> Assignment:
Every line containing "Ввести" should be copied out. Go through the entries and find them.

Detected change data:
%%
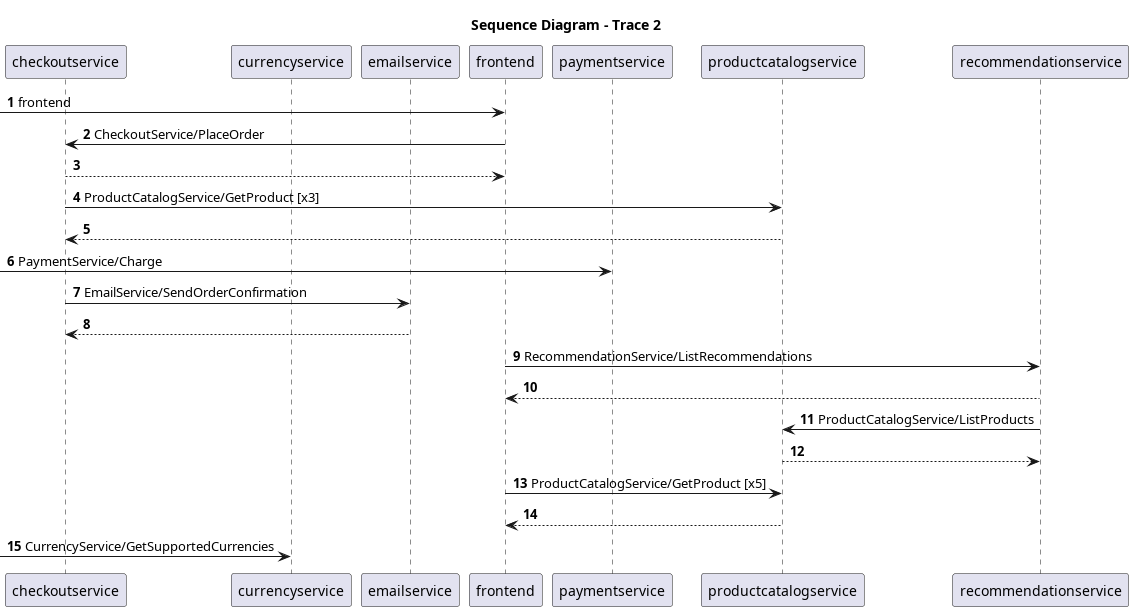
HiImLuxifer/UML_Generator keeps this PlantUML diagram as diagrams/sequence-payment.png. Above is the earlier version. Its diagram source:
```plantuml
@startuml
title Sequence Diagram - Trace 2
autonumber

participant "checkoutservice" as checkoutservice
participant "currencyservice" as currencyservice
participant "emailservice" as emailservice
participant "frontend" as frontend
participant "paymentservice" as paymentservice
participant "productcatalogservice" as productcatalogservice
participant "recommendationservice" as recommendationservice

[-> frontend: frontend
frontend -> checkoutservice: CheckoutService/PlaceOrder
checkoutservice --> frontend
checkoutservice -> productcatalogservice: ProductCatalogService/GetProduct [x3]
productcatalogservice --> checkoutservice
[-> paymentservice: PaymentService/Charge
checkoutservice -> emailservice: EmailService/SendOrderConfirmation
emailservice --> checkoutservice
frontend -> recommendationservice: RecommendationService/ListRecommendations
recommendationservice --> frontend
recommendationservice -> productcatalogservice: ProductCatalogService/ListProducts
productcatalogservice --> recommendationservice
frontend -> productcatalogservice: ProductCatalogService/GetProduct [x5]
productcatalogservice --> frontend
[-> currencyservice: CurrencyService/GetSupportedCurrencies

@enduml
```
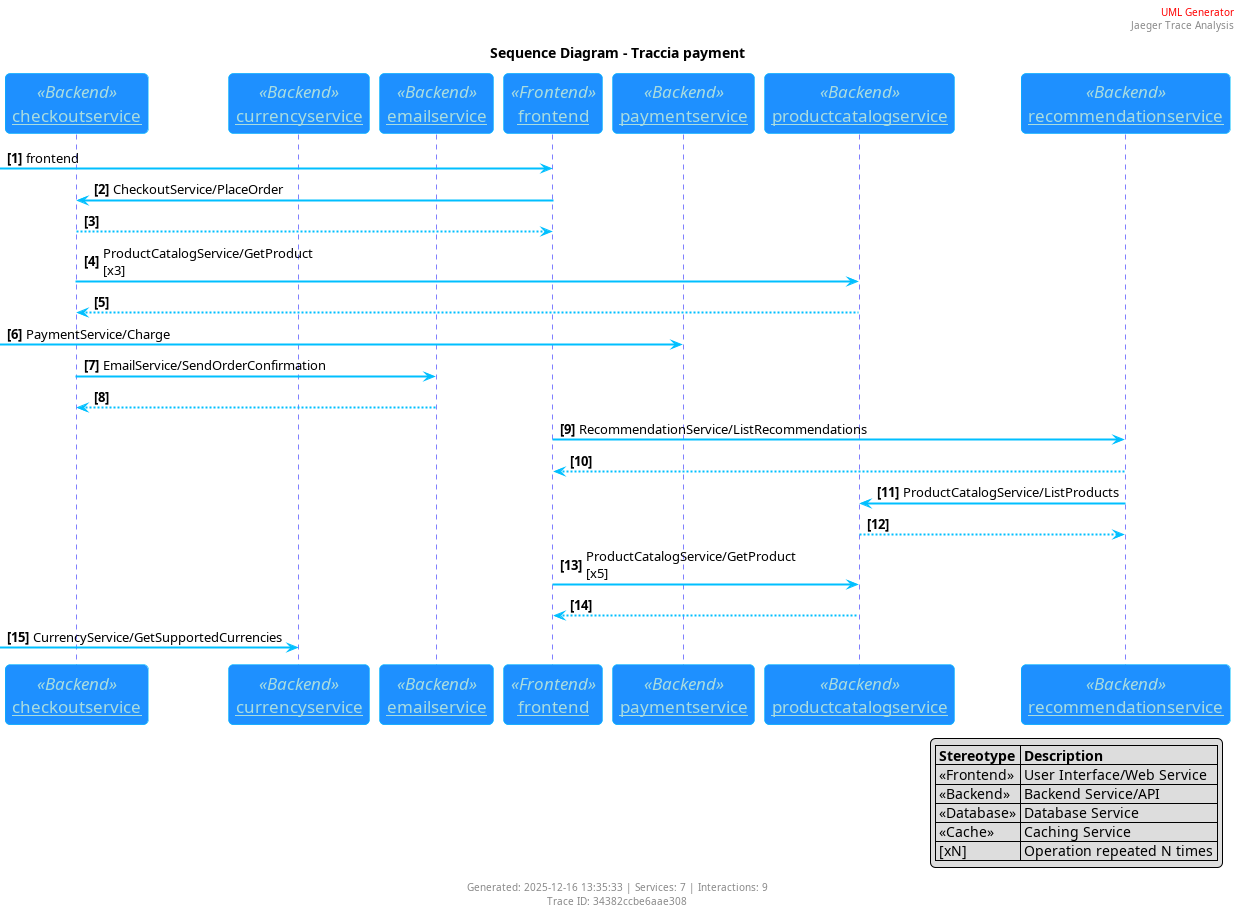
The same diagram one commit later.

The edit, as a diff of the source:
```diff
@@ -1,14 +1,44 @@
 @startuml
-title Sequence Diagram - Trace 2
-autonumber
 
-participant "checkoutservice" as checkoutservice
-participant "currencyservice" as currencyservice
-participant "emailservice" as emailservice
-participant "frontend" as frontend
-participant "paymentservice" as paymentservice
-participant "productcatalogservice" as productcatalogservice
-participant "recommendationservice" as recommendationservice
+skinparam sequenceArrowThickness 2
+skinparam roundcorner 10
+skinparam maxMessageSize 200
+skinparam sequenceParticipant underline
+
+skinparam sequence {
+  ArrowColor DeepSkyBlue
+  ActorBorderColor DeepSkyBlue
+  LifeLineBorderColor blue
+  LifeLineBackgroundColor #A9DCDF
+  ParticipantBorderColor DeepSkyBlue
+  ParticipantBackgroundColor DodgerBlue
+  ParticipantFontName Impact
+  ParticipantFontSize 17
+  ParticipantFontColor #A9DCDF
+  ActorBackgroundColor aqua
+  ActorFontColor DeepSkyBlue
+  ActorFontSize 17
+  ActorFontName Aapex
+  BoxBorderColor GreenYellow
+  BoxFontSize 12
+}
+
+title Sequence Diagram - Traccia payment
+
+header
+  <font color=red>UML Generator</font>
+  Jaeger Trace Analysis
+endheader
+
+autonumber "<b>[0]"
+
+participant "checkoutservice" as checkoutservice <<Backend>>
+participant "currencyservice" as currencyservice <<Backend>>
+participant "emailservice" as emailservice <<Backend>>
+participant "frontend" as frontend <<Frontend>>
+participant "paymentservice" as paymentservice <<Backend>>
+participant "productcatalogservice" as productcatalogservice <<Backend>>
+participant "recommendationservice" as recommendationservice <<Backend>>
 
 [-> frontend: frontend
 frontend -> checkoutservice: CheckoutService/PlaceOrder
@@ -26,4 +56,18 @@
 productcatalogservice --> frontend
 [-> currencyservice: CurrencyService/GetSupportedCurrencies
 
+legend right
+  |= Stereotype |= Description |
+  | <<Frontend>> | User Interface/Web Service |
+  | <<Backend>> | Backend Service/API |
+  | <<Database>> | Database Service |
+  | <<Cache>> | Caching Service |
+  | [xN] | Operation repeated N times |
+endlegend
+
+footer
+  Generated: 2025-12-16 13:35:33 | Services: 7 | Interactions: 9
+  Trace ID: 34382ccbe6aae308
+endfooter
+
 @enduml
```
%%
%%
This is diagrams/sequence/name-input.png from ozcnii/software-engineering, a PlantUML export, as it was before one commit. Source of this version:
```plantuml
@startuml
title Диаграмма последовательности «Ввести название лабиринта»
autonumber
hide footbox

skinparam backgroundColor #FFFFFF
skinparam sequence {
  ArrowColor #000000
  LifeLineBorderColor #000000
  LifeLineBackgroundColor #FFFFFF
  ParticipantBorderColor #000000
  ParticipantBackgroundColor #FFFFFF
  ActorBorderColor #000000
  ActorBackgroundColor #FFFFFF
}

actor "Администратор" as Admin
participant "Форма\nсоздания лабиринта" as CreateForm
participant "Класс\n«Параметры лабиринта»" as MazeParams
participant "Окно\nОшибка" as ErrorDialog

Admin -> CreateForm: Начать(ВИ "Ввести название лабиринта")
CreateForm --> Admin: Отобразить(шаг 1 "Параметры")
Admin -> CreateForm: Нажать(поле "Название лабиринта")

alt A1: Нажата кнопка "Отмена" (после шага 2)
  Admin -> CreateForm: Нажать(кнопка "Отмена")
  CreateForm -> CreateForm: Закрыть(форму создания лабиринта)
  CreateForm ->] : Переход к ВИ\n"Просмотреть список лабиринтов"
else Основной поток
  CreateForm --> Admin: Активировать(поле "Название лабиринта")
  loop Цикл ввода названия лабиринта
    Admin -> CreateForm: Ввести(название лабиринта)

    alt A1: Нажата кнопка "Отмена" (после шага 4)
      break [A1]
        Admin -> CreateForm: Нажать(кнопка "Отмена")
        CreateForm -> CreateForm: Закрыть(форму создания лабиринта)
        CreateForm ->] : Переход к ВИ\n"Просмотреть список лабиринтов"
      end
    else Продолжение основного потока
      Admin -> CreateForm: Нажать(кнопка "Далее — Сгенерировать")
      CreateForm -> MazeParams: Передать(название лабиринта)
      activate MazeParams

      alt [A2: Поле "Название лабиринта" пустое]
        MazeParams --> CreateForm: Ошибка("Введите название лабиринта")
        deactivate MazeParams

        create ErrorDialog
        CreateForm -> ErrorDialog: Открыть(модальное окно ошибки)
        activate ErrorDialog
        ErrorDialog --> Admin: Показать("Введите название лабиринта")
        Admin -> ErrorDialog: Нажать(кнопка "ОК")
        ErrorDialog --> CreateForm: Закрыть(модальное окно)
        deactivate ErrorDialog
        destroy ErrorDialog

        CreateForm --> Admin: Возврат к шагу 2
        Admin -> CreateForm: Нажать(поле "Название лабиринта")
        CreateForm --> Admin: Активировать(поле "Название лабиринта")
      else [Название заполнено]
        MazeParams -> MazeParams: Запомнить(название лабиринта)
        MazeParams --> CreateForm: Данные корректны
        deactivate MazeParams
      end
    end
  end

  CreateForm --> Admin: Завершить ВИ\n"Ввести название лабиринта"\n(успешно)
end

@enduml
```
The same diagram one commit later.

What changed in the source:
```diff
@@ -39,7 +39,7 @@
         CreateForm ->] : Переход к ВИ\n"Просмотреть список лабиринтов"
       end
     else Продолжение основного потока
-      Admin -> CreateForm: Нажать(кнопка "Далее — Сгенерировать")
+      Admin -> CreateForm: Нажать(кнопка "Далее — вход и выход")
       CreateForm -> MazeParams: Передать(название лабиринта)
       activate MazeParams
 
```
%%
%%
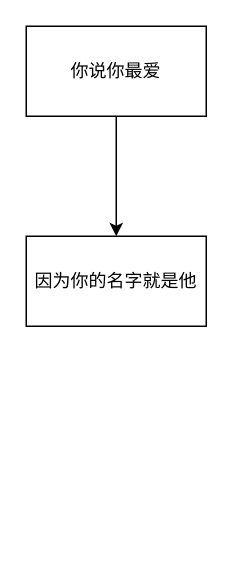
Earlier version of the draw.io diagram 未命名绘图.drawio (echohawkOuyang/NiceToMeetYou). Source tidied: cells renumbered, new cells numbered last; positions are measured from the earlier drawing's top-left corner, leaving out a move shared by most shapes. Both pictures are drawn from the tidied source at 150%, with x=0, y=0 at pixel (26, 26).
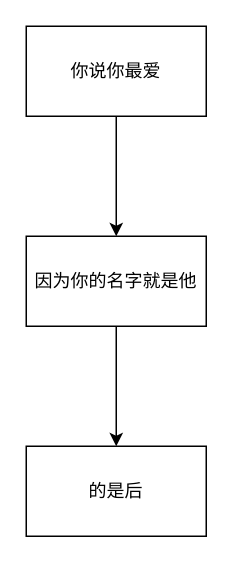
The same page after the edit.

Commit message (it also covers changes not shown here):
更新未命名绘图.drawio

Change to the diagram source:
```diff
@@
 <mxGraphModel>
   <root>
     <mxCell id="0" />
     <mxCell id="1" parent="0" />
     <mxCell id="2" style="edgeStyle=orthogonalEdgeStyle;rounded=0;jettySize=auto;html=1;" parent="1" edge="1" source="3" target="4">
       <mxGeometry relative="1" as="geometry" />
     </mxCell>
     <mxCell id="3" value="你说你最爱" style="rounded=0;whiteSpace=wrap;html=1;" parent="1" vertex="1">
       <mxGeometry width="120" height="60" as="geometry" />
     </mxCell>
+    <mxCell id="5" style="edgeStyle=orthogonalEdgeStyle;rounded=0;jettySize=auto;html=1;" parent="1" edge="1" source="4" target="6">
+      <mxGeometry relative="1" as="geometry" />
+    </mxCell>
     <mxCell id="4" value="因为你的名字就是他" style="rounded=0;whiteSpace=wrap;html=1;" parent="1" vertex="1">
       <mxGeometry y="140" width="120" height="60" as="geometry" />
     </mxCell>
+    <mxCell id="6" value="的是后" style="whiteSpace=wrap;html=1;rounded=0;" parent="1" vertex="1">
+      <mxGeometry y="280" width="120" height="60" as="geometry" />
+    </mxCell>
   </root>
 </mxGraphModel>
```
%%
> Solved exercise:
title Диаграмма последовательности «Ввести название лабиринта»
Admin -> CreateForm: Начать(ВИ "Ввести название лабиринта")
    Admin -> CreateForm: Ввести(название лабиринта)
  CreateForm --> Admin: Завершить ВИ\n"Ввести название лабиринта"\n(успешно)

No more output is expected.